Eddie did go
WAILEA – Everyone knows Eddie Would Go – but few know where or when or what those words really mean.
The Maui Film Festival opened its 14th season Wednesday by telling his story, screening “Hawaiian: The Legend of Eddie Aikau” for a record audience of about 3,500 at the Celestial Cinema at the Wailea Gold & Emerald Golf Course. The festival is now in full swing, continuing through Sunday with screenings, parties, filmmaker panels and other events at the Wailea resort and a full schedule of screenings at the Maui Arts & Cultural Center’s Castle Theater.
Despite the almost mythic qualities ascribed to the iconic Hawaiian waterman, who made his name riding big waves on Oahu’s North Shore in the ’70s and became the first lifeguard on that part of the island before joining the crew of the Hawaiian voyaging canoe Hokule’a, his story hasn’t been told on screen or even in the surfing press, said the film’s director, Sam George.
“Eddie Would Go” adorns bumper stickers and T-shirts. “The word ‘hero’ gets thrown around a lot,” said George. “But Eddie was a real hero. Not because he rode big waves. Big wave riders do that for fun. But Eddie was different. He cared about other people, and he put his life in jeopardy for others. That was even more heroic than the image that has been portrayed.”
His last act of heroism came when Hokule’a was capsized by a freak storm in the Molokai channel, and Eddie set out for help on a surfboard, never to be seen again.
Eddie’s brothers, Clyde and Sol, and sister, Myra, attended the opening night tribute before the screening. Hokule’a navigator Nainoa Thompson also was honored at the tribute when he was presented with the festival’s Visionary Award.
George made the film with filmmaking partner Stacy Peralta. It was the Hawaii premiere for the production, which is part of the “30 for 30” series, presented by ESPN.
While Aikau’s reputation is well known in the islands, his is the sort of human story behind the athletic achievements that the ESPN series illuminates.
“People have an appetite for things they don’t know about,” said Jay Jay Nesheim, director of ESPN Films & Digital Programming.
But the most vivid recollections of Aikau came from Thompson, himself a legend in modern Hawaiian sea lore as the man who has guided Hokule’a, a traditional voyaging canoe, on many of the 11 deep-sea trans-Pacific voyages, which have covered 135,000 miles, or five circumnavigations of the globe at the equator.
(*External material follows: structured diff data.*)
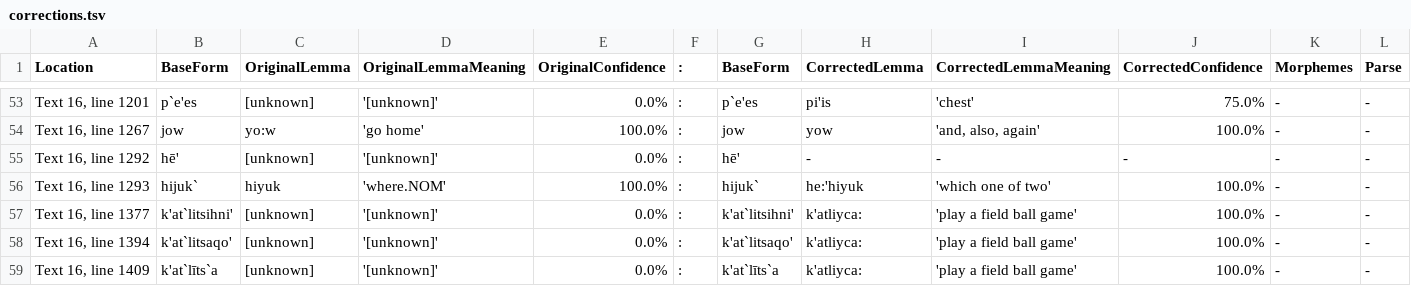
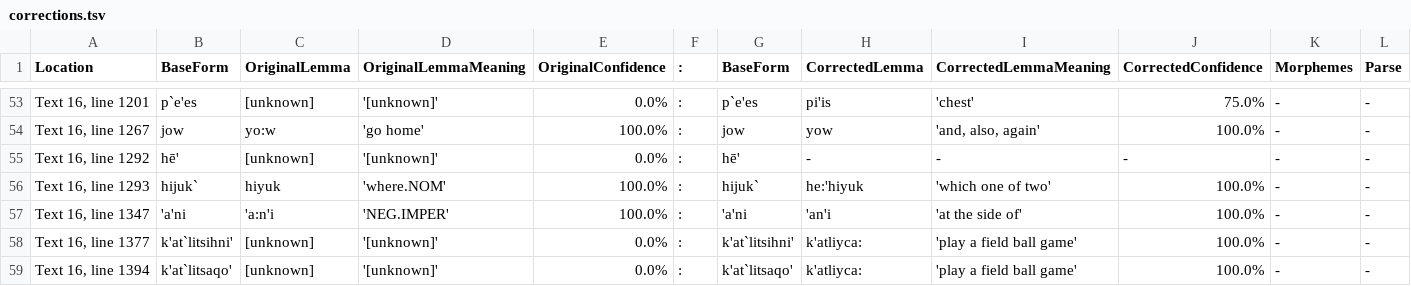
Before and after one commit to nathanmwhite/yowlumne_wield, a TSV file: processed_data/corrections.tsv, drawn as a sheet; only a part is shown, gaps mark what is left out; the shorter side is filled out with more unchanged rows; rows hold the shown columns only; the diff names each change by its address in the sheet, - before the commit and + after, or states it on an @@ line.

Commit message:
Update corrections.tsv

```diff
--- a/processed_data/corrections.tsv
+++ b/processed_data/corrections.tsv
+row 57: Text 16, line 1347 | 'a'ni | 'a:n'i | 'NEG.IMPER' | 100.0% | : | 'a'ni | 'an'i | 'at the side of' | 100.0% | - | -
```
“It never goes away. It was 35 years ago, and it never goes away,” said Thompson of Aikau’s fateful last night. “It was really a really rough time. The winds were gale. The Hokule’a was completely turned over, fully rigged, underwater. The only thing on sea level was one hull that had air trapped in it, and one keel. The waves were 10 to 12 feet, out of the north. They were knocking you off, and it was cold. Hypothermia was an issue. And nobody knew where we were.
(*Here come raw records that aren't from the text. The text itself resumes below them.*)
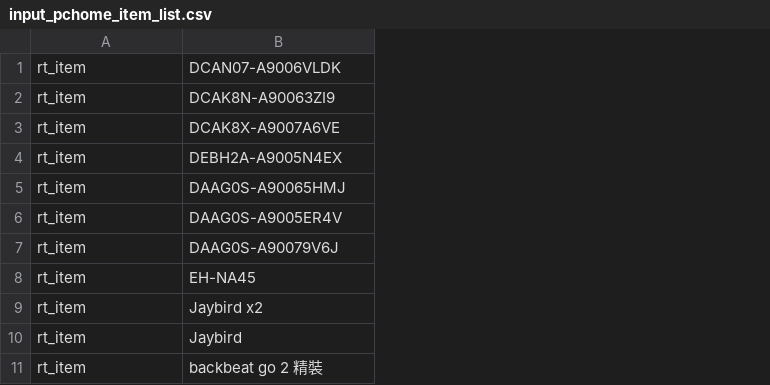
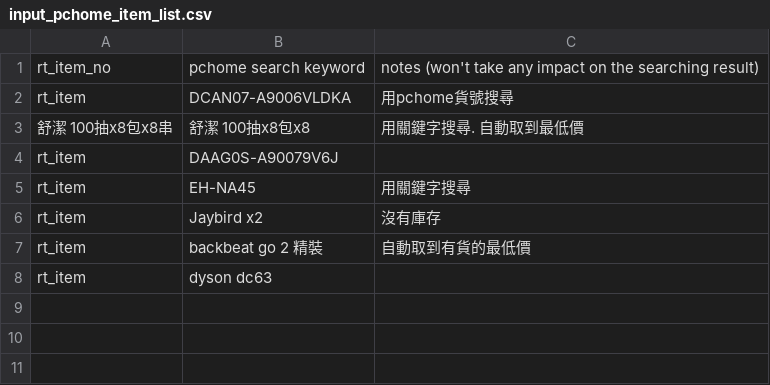
Before and after one commit to cbyem40/BrunswickEast, a CSV file: scrawlers/input_pchome_item_list.csv, drawn as a sheet; removed rows and columns are numbered as before the commit, all else as after; the diff names each change by its address in the sheet, - before the commit and + after, or states it on an @@ line.

Commit message:
ignore the first line in the input file

```diff
--- a/scrawlers/input_pchome_item_list.csv
+++ b/scrawlers/input_pchome_item_list.csv
+column C, row 2: 用pchome貨號搜尋; rows 5-7: 用關鍵字搜尋 | 沒有庫存 | 自動取到有貨的最低價
+row 1: rt_item_no | pchome search keyword | notes (won't take any impact on the searching result)
-B2: DCAN07-A9006VLDK
+B2: DCAN07-A9006VLDKA
-row 2: rt_item | DCAK8N-A90063ZI9
-row 3: rt_item | DCAK8X-A9007A6VE
-row 4: rt_item | DEBH2A-A9005N4EX
-row 5: rt_item | DAAG0S-A90065HMJ
-row 6: rt_item | DAAG0S-A9005ER4V
+row 3: 舒潔 100抽x8包x8串 | 舒潔 100抽x8包x8 | 用關鍵字搜尋. 自動取到最低價
-row 10: rt_item | Jaybird
+row 8: rt_item | dyson dc63
```
Also changed, not shown: scrawlers/output_pchome_price.csv, 1 other file.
“There were 14 of us on this keel, and you couldn’t even talk to the people on either side of you, because you couldn’t hear. But there was a surfboard on board, and there was a choice. I wasn’t part of that choice.
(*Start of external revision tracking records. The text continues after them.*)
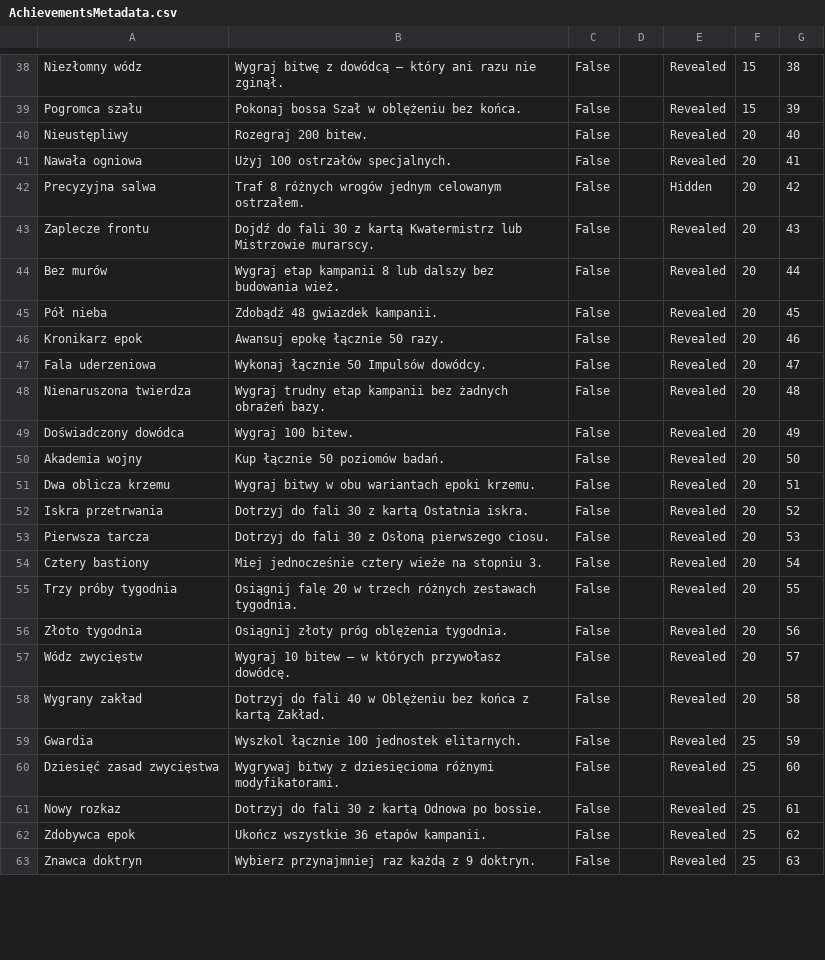
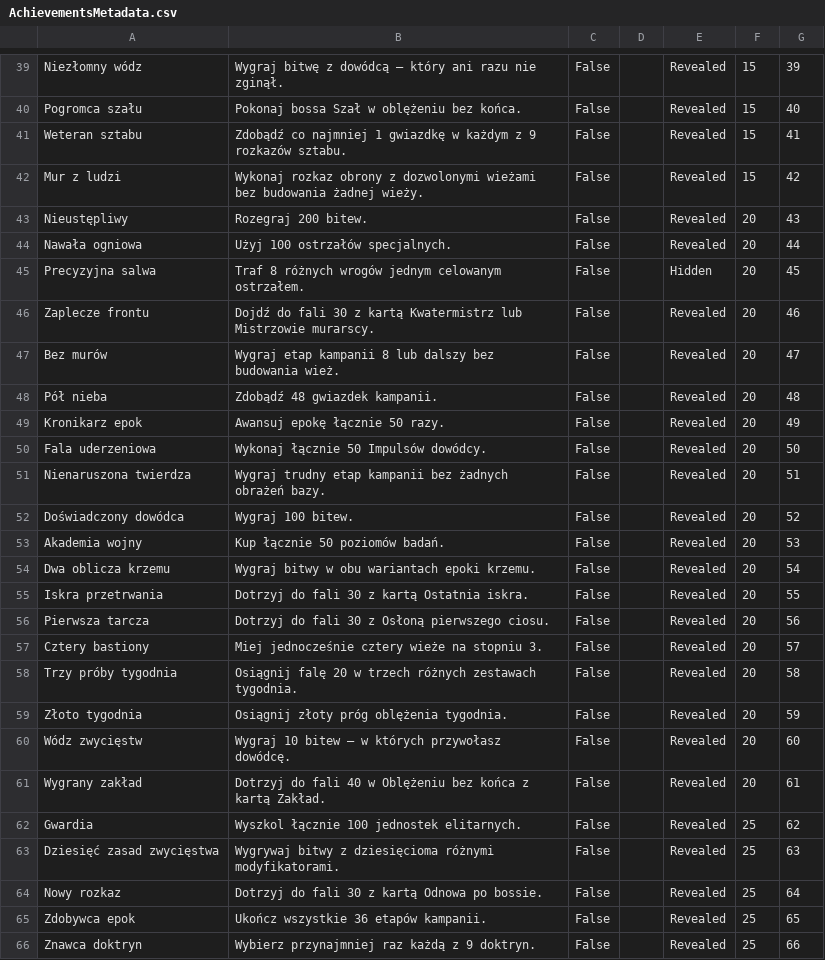
Before and after one commit to woogitsugames/Century-war, a CSV file: docs/store/pgs_import/AchievementsMetadata.csv, drawn as a sheet; only a part is shown, gaps mark what is left out; addresses are those after the commit; the diff covers the shown part only; the diff names each change by its address in the sheet, - before the commit and + after, or states it on an @@ line.

```diff
--- a/docs/store/pgs_import/AchievementsMetadata.csv
+++ b/docs/store/pgs_import/AchievementsMetadata.csv
-G39: 38
+G39: 39
-G40: 39
+G40: 40
+row 41: Weteran sztabu | Zdobądź co najmniej 1 gwiazdkę w każdym z 9 rozkazów sztabu. | False |  | Revealed | 15 | 41
+row 42: Mur z ludzi | Wykonaj rozkaz obrony z dozwolonymi wieżami bez budowania żadnej wieży. | False |  | Revealed | 15 | 42
-G43: 40
+G43: 43
-G44: 41
+G44: 44
-G45: 42
+G45: 45
-G46: 43
+G46: 46
-G47: 44
+G47: 47
-G48: 45
+G48: 48
-G49: 46
+G49: 49
-G50: 47
+G50: 50
-G51: 48
+G51: 51
-G52: 49
+G52: 52
-G53: 50
+G53: 53
-G54: 51
+G54: 54
-G55: 52
+G55: 55
-G56: 53
+G56: 56
-G57: 54
+G57: 57
-G58: 55
+G58: 58
-G59: 56
+G59: 59
-G60: 57
+G60: 60
-G61: 58
+G61: 61
-G62: 59
+G62: 62
-G63: 60
+G63: 63
-G64: 61
+G64: 64
-G65: 62
+G65: 65
-G66: 63
+G66: 66
```
Also changed, not shown: 2 added rows and 43 edited cells elsewhere in this file, docs/store/assets/pgs/AchievementsIconsMappings.csv, docs/store/pgs_import/AchievementsLocalizations.csv, 34 other files.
“The pain and the hurt and the shame, it never goes away for me. But then you come here, and not just the story doesn’t go away, but the strength and the power continue and grow. Eddie’s family – amazing family, beautiful family – they’re the strongest family I know, and the most forgiving. They’re here.
“So tonight is a beautiful night, it’s a celebration.”
Amid its screenings and other events, the festival will honor multi-Oscar-nominated actress Jessica Chastain with an award tribute Saturday night, and 23-year-old actress Brie Larson with a tribute Sunday night, both at the Celestial Cinema.
Actress Kirsten Dunst had to cancel her festival appearance due to a death in her family, according to festival sources.
For more details on the Maui Film Festival, visit www.mauifilmfestival.com or call 572-3456.
* Rick Chatenever can be reached at firstname.lastname@example.org.